“You mean, potions and charms and such?” Bob asked, looking skeptical. “I really don’t think yours are so first rate as to be sold, Harry, if I remember correctly.”
Harry grinned again. “Thanks Bob. But I was thinking more...my help, you know?” he explained. “People run into supernatural trouble all the time. Normal people, people without magic. When I was traveling, I saw it everywhere. That’s how I got money to keep going, a lot of the time. By helping people out.”
“And you think that people are just going to show up at your door, begging for help?” Bob asked.
“Well, I’ll have to get the word out first,” Harry said. “You know, advertise.”
“You can’t march down the street handing out flyers, Harry,” Bob said. “The mundanes aren’t supposed to know about our world.”
“Nobody stopped me when I was travelling,” Harry said.
“It is one thing to run into those in trouble, it’s another to ask that they seek you out,” Bob insisted. “Besides, you were not on the Council’s watchlist back then. Warden Morgan will be keeping a weather eye on you.”
“Well, they could look at it as plausible deniability, really,” Harry said. “I mean, you ask ‘are there such things as wizards?’ and you could say ‘if they were real, would we really let them advertise in the Yellow Pages?’”
“I doubt they’ll find that a persuasive argument,” Bob said, skeptically.
Harry frowned, because he knew that Bob was right and he didn’t want him to be. His uncle hadn’t prepared him for any other job than being a wizard. A rich, snobby, wizard elite with dangerous ideas. He didn’t even have a high school diploma.
“Well, I’ll think about it,” he said, after a moment. He knew he wouldn’t, though. He had his mind made up. This was what he was supposed to do. It might help make up for what he’d done in the past. “Do you like the place, at least? Enough to be happy?”
Bob looked surprised. “Happy?”
“Yes, Bob, it’s a pleasant emotion one experiences when things are to one’s satisfaction,” Harry said, mimicking Bob’s accent. He supposed Bob hadn’t been asked that question often in his years as a ghost. “You know.

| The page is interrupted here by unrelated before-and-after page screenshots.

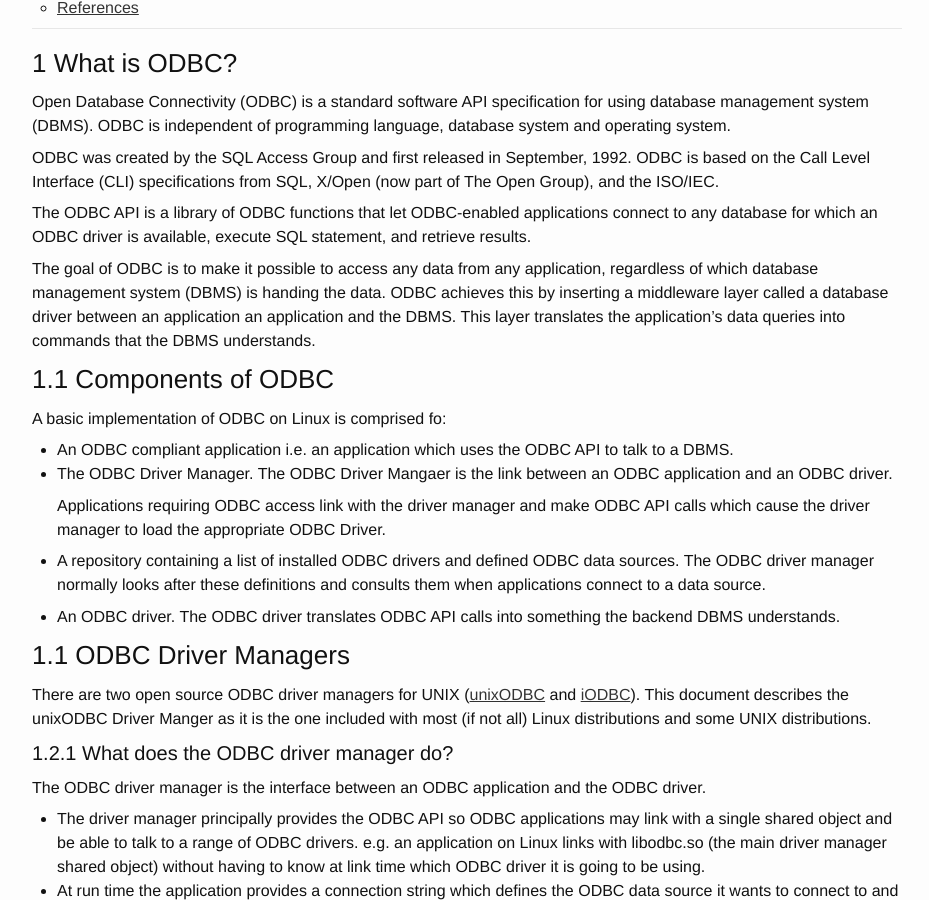
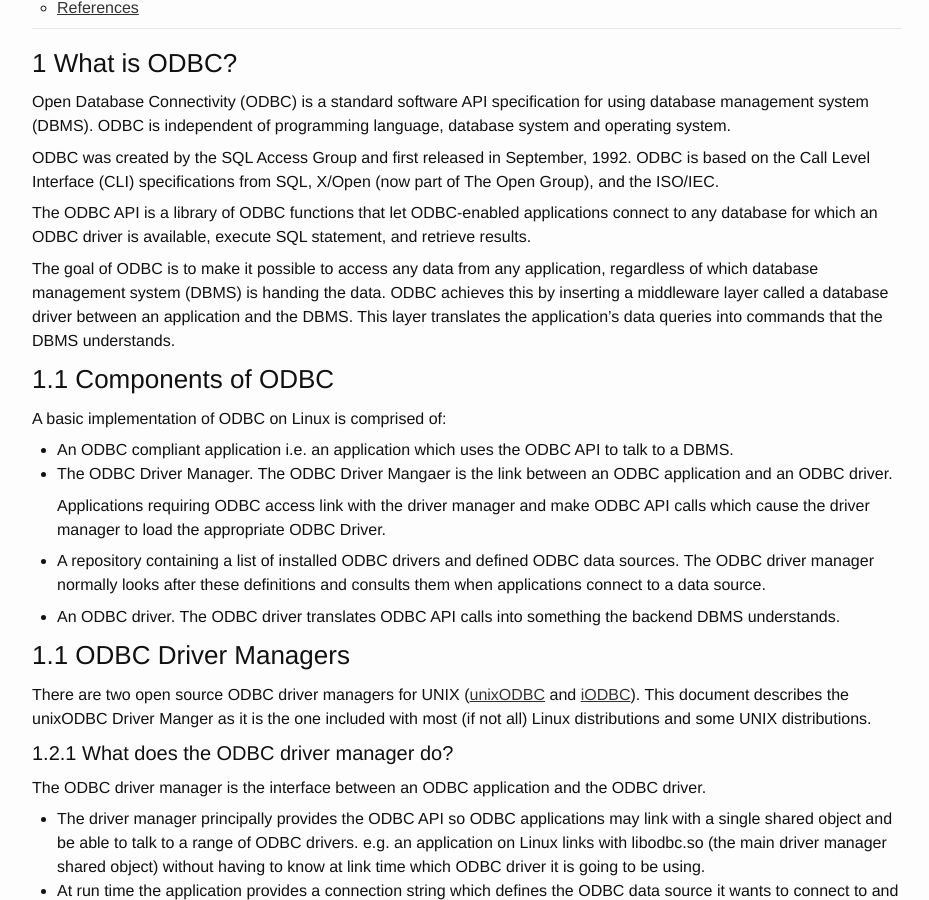
Before and after one commit to ousiax/ousiax.github.io, a Jekyll site: the page built from _posts/2017-11-16-cloudera-odbc-driver-for-impala-on-debian-linux-with-.net-core-2.0.md, in a window 1280 px wide and 900 px high, scrolled down 628 px. Shown: the whole window, without its empty margins (173-1102 px from the left). Built offline with Jekyll 4.4.1, drawn with Linux system fonts in a browser that asks for light colours; comment, search, counter and statistics services are not loaded; some of the changed text lies outside the part shown.

Commit message:
Update 2017-11-16-cloudera-odbc-driver-for-impala-on-debian-linux-with-.net-core-2.0.md

```diff
--- a/_posts/2017-11-16-cloudera-odbc-driver-for-impala-on-debian-linux-with-.net-core-2.0.md
+++ b/_posts/2017-11-16-cloudera-odbc-driver-for-impala-on-debian-linux-with-.net-core-2.0.md
@@ -20,11 +20,11 @@ ODBC was created by the SQL Access Group and first released in September, 1992.
 
 The ODBC API is a library of ODBC functions that let ODBC-enabled applications connect to any database for which an ODBC driver is available, execute SQL statement, and retrieve results.
 
-The goal of ODBC is to make it possible to access any data from any application, regardless of which database management system (DBMS) is handing the data. ODBC achieves this by inserting a middleware layer called a database driver between an application an application and the DBMS. This layer translates the application's data queries into commands that the DBMS understands.
+The goal of ODBC is to make it possible to access any data from any application, regardless of which database management system (DBMS) is handing the data. ODBC achieves this by inserting a middleware layer called a database driver between an application and the DBMS. This layer translates the application's data queries into commands that the DBMS understands.
 
 ### 1.1 Components of ODBC
 
-A basic implementation of ODBC on Linux is comprised fo:
+A basic implementation of ODBC on Linux is comprised of:
 
 - An ODBC compliant application i.e. an application which uses the ODBC API to talk to a DBMS.
 - The ODBC Driver Manager. The ODBC Driver Mangaer is the link between an ODBC application and an ODBC driver.
```
Also changed, not shown: other parts of _posts/2017-11-16-cloudera-odbc-driver-for-impala-on-debian-linux-with-.net-core-2.0.md (+0 -3 lines).
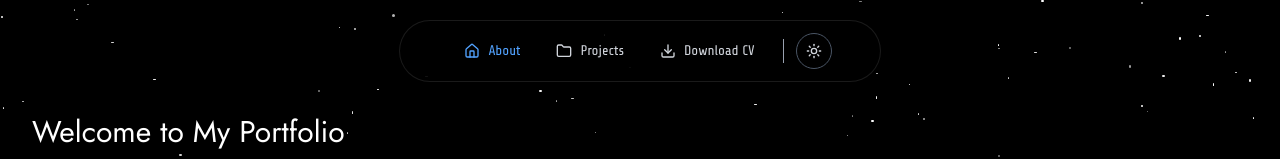
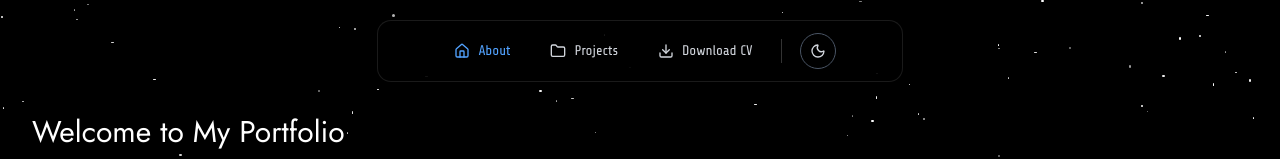
Before and after one commit to Waldo-Blom/CV-website, a Next.js app: page / in a window 1280 px wide. Shown: the top 159 px of the page. Built offline with nearby package versions, Linux system fonts and the light colour scheme.

Commit message:
Navbar changes to style and alignment

```diff
--- a/components/sections/Navbar.tsx
+++ b/components/sections/Navbar.tsx
@@ -16,8 +16,11 @@ export const Navbar = () => {
   const { darkMode, toggleTheme } = useTheme();
 
   return (
-    <div className="flex justify-center pt-5 ">
-      <nav className="font-[family-name:var(--font-navbar)] flex items-center gap-1 rounded-full border border-white/10 bg-black/90 px-8 py-3 shadow-lg sm:px-8 sm:py-3 md:px-12">
+    <div className="flex justify-center pt-5">
+      <nav className="font-[family-name:var(--font-navbar)] flex items-center gap-1 rounded-xl border border-white/10 bg-black/90 px-6 py-3 shadow-lg sm:px-8 md:px-15">
+
+        {/* Left Section: Navigation Links */}
+        <div className="flex items-center gap-1 sm:gap-2">
           {navItems.map(({ href, label, icon: Icon, hideOnMobile }) => {
             const isActive = pathname === href;
             return (
@@ -33,19 +36,32 @@ export const Navbar = () => {
               </Link>
             );
           })}
+        </div>
 
         {/* Divider */}
-        <div className="mx-1 h-6 w-px bg-gray-400 sm:mx-2" />
+        <div className="mx-2 h-6 w-px bg-white/20" />
 
-        {/* Theme toggle */}
+        {/* Right Section: Centered Theme Toggle */}
+        <div className="flex items-center justify-center min-w-[40px] sm:min-w-[48px]">
           <button
             onClick={toggleTheme}
-          className="flex h-8 w-8 items-center justify-center rounded-full border border-gray-600 text-gray-300 transition-colors duration-200 hover:text-white sm:h-9 sm:w-9"
+            className="flex h-8 w-8 items-center justify-center rounded-full border border-gray-600 text-gray-300 transition-all duration-200 hover:border-white hover:text-white sm:h-9 sm:w-9"
             aria-label="Toggle theme"
           >
-          {darkMode ? <Sun size={14} className="sm:hidden" /> : <Moon size={14} className="sm:hidden" />}
-          {darkMode ? <Sun size={16} className="hidden sm:block" /> : <Moon size={16} className="hidden sm:block" />}
+            {darkMode ? (
+              <>
+                <Moon size={14} className="sm:hidden" />
+                <Moon size={16} className="hidden sm:block" />
+              </>
+            ) : (
+              <>
+                <Sun size={14} className="sm:hidden" />
+                <Sun size={16} className="hidden sm:block" />
+              </>
+            )}
           </button>
+        </div>
+
       </nav>
     </div>
   );
```
Lines whose indentation alone changed are shown as unchanged.
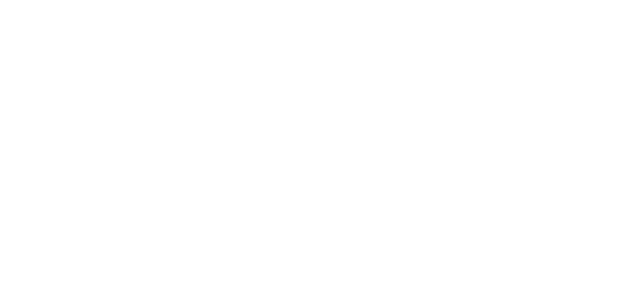
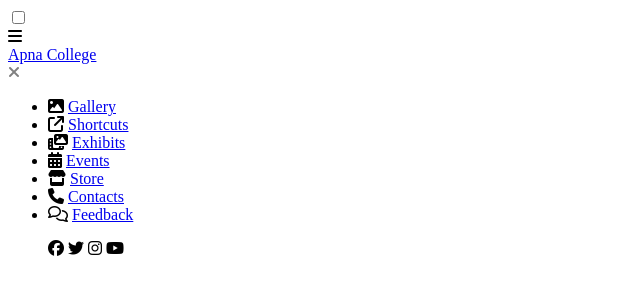
Before and after one commit to AnamulHaqueN/Photography-sidebar-menu, a plain HTML site: page index.html in a window 1280 px wide. Shown: the whole page, without its empty margins (0-640 px from the left). Drawn offline with nearby package versions, Linux system fonts and the light colour scheme.

Commit message:
add html raw sidebar menu

```diff
--- a/index.html
+++ b/index.html
@@ -3,9 +3,79 @@
 <head>
     <meta charset="UTF-8">
     <meta name="viewport" content="width=device-width, initial-scale=1.0">
-    <title>Document</title>
+    <title>Photography sidebar menu</title>
+    <link rel="stylesheet" href="style.css">
+    <link rel="stylesheet" href="https://fonts.googleapis.com/css2?family=Material+Symbols+Outlined:opsz,wght,FILL,GRAD@24,400,0,0&icon_names=settings" />
+
+    <link rel="preconnect" href="https://fonts.googleapis.com">
+    <link rel="preconnect" href="https://fonts.gstatic.com" crossorigin>
+    <link href="https://fonts.googleapis.com/css2?family=Roboto:ital,wght@0,100..900;1,100..900&display=swap" rel="stylesheet">
+
+    <link rel="stylesheet" href="https://cdnjs.cloudflare.com/ajax/libs/font-awesome/6.7.2/css/all.min.css" integrity="sha512-Evv84Mr4kqVGRNSgIGL/F/aIDqQb7xQ2vcrdIwxfjThSH8CSR7PBEakCr51Ck+w+/U6swU2Im1vVX0SVk9ABhg==" crossorigin="anonymous" referrerpolicy="no-referrer" />
 </head>
 <body>
+    <div class="main_box">
+        <input type="checkbox" id="check" />
+        <div class="btn_one">
+            <label for="check" style="color:black">
+                <i class="fa-solid fa-bars"></i>
+            </label>
+        </div>
+
+        <div class="sidebar-menu">
+            <div class="logo">
+                <a href="#">Apna College</a>
+            </div>
+
+            <div class="btn-2">
+                <label for="check" style="color:gray">
+                    <i class="fa-solid fa-xmark"></i>
+                </label>
+            </div>
+
+            <div class="menu">
+                <ul>
+                    <li>
+                        <i class="fa-solid fa-image"></i>
+                        <a href="#">Gallery</a>
+                    </li>
+                    <li>
+                        <i class="fa-solid fa-arrow-up-right-from-square"></i>
+                        <a href="#">Shortcuts</a>
+                    </li>
+                    <li>
+                        <i class="fa-solid fa-photo-film"></i>
+                        <a href="#">Exhibits</a>
+                    </li>
+                    <li>
+                        <i class="fa-solid fa-calendar-days"></i>
+                        <a href="#">Events</a>
+                    </li>
+                    <li>
+                        <i class="fa-solid fa-store"></i>
+                        <a href="#">Store</a>
+                    </li>
+                    <li>
+                        <i class="fa-solid fa-phone"></i>
+                        <a href="#">Contacts</a>
+                    </li>
+                    <li>
+                        <i class="fa-regular fa-comments"></i>
+                        <a href="#">Feedback</a>
+                    </li>
+                </ul>
+            </div>
+
+            <div class="social_media">
+                <ul>
+                    <i class="fa-brands fa-facebook"></i>
+                    <i class="fa-brands fa-twitter"></i>
+                    <i class="fa-brands fa-instagram"></i>
+                    <i class="fa-brands fa-youtube"></i>
+                </ul>
+            </div>
+        </div>
+    </div>
 
 </body>
 </html>
--- /dev/null
+++ b/style.css
@@ -0,0 +1,5 @@
+h1 {
+    font-family: "Roboto", serif;
+    font-weight: 400;
+    font-style: normal;
+  }
```
Also changed, not shown: photo.jpg (added).
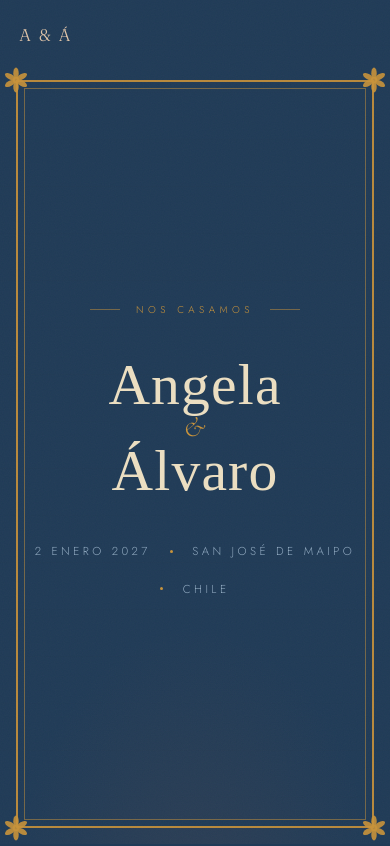
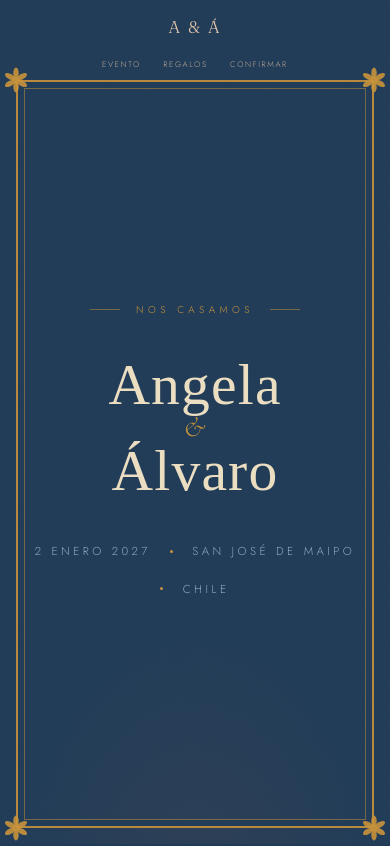
Before and after one commit to alvarogalvez/wedding_invites, a plain HTML site: page src/blue-min.html in a window 390 px wide. Shown: the top 846 px of the page. Drawn offline with Linux system fonts and the light colour scheme; a web font is replaced by a local one.

Commit message:
fix: nav siempre visible en pantallas pequeñas en blue-min
Override del breakpoint 680px de main.css: en móvil el nav
se apila en dos filas (logo arriba, enlaces abajo) en lugar
de ocultarse.

Co-Authored-By: Claude Sonnet 4.6 <noreply@anthropic.com>

```diff
--- a/src/blue-min.html
+++ b/src/blue-min.html
@@ -42,6 +42,24 @@
   .hc.tr { top:    calc(5rem - 15px);                     right: calc(clamp(1rem,3vw,2rem) - 15px); }
   .hc.bl { bottom: calc(clamp(1rem,3vw,2rem) - 15px);     left:  calc(clamp(1rem,3vw,2rem) - 15px); }
   .hc.br { bottom: calc(clamp(1rem,3vw,2rem) - 15px);     right: calc(clamp(1rem,3vw,2rem) - 15px); }
+
+  /* Nav siempre visible — override del breakpoint de main.css */
+  @media (max-width: 680px) {
+    .nav {
+      flex-direction: column;
+      align-items: center;
+      gap: 0.5rem;
+      padding: 0.9rem clamp(1rem, 4vw, 2rem);
+    }
+    .nav-links {
+      display: flex;
+      gap: 1.4rem;
+    }
+    .nav-links a {
+      font-size: 0.5rem;
+      letter-spacing: 0.2em;
+    }
+  }
 
   /* Marco dorado prominente en el hero — doble filete */
   .hero::after {
```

Happy.”
Bob glared at him a little. “I suppose so. If you have decided this is where you are going to settle down, I have little choice, do I?”
“Sure you do,” Harry said. “That’s why I’m asking.”
Bob looked around the room again. “It will do, Harry.”
“Good.” Harry grinned. “Then, welcome home.”